Records shown:
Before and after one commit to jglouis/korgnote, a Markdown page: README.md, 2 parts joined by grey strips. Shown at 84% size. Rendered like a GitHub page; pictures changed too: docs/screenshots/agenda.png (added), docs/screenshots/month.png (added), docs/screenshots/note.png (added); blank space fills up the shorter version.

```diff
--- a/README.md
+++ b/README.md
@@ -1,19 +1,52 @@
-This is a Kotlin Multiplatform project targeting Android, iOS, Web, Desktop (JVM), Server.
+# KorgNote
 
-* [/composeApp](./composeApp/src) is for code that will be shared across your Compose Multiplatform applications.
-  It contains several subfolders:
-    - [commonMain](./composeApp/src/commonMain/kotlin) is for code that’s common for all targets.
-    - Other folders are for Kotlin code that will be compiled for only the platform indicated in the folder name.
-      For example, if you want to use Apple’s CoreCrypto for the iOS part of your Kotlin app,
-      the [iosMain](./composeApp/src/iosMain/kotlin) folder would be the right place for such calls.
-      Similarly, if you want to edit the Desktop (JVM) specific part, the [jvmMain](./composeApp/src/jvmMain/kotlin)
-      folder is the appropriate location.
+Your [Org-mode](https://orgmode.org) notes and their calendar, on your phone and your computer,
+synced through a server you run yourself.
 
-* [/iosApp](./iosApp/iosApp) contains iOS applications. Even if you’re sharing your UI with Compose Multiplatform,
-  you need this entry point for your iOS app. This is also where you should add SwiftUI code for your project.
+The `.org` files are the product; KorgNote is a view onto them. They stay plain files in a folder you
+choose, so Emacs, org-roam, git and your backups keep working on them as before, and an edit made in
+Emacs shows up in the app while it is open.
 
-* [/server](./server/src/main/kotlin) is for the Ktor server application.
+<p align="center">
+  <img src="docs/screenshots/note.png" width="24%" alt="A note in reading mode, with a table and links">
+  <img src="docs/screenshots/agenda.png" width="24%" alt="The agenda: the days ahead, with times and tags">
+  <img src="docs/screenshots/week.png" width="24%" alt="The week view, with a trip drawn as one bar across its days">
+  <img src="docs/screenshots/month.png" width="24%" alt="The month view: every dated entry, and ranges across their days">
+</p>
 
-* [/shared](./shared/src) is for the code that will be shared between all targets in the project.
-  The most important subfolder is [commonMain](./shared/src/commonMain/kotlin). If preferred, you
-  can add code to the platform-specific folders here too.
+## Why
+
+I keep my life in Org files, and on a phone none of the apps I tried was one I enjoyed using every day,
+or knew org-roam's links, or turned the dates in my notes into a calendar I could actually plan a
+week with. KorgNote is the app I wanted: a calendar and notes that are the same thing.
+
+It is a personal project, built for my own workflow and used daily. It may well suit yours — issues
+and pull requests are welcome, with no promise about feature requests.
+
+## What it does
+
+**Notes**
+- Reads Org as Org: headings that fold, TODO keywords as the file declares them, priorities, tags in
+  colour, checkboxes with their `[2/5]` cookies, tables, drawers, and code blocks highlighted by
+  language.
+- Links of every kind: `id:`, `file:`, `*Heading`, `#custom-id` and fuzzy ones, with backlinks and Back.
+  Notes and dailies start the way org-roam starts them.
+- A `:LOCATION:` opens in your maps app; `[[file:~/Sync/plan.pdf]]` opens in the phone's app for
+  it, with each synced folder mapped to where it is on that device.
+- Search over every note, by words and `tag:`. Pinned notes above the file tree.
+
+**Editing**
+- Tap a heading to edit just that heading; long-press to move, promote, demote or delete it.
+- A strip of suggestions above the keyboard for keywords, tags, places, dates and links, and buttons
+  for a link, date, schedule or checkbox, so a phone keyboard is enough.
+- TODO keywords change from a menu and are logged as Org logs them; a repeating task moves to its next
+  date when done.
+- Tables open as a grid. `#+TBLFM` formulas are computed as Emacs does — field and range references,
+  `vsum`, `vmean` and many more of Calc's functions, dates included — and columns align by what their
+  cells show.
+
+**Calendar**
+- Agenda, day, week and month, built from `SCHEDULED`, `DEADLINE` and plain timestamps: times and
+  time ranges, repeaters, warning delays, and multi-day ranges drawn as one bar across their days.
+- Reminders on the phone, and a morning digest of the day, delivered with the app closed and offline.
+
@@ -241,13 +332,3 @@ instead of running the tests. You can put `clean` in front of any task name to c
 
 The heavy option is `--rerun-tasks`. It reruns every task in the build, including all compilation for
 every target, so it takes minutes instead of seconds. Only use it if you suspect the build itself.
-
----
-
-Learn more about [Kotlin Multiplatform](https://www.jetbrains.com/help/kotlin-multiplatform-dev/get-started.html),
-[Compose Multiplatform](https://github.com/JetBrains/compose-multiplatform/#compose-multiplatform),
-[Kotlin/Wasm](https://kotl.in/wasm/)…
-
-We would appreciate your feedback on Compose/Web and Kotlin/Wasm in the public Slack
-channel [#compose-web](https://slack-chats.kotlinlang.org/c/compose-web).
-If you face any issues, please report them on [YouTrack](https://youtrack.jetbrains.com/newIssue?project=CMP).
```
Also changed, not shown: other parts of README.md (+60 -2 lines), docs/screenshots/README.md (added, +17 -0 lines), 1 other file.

--

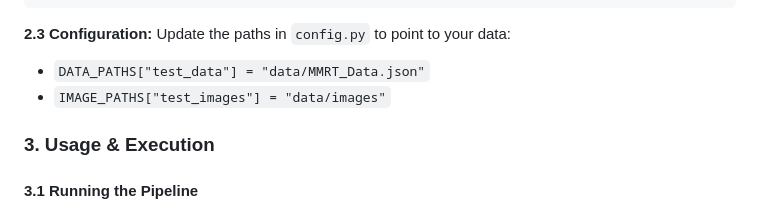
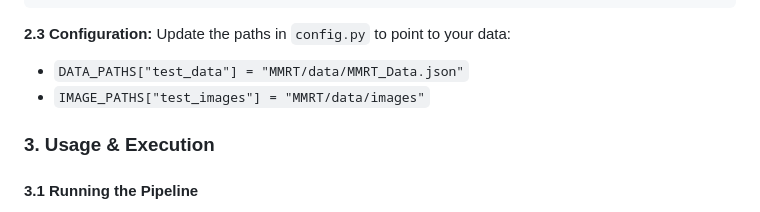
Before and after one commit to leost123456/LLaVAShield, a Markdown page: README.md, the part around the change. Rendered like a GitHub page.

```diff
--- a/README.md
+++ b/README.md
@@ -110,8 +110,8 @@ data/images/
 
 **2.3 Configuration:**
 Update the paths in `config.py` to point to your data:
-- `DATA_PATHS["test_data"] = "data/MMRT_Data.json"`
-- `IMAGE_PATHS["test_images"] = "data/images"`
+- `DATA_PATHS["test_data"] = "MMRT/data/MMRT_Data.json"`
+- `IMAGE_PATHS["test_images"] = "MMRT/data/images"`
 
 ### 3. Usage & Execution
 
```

Problem to work on:
Show the lines of the data that hold the word "README".

Task solution:
Before and after one commit to jglouis/korgnote, a Markdown page: README.md, 2 parts joined by grey strips. Shown at 84% size. Rendered like a GitHub page; pictures changed too: docs/screenshots/agenda.png (added), docs/screenshots/month.png (added), docs/screenshots/note.png (added); blank space fills up the shorter version.
--- a/README.md
+++ b/README.md
Also changed, not shown: other parts of README.md (+60 -2 lines), docs/screenshots/README.md (added, +17 -0 lines), 1 other file.
Before and after one commit to leost123456/LLaVAShield, a Markdown page: README.md, the part around the change. Rendered like a GitHub page.
--- a/README.md
+++ b/README.md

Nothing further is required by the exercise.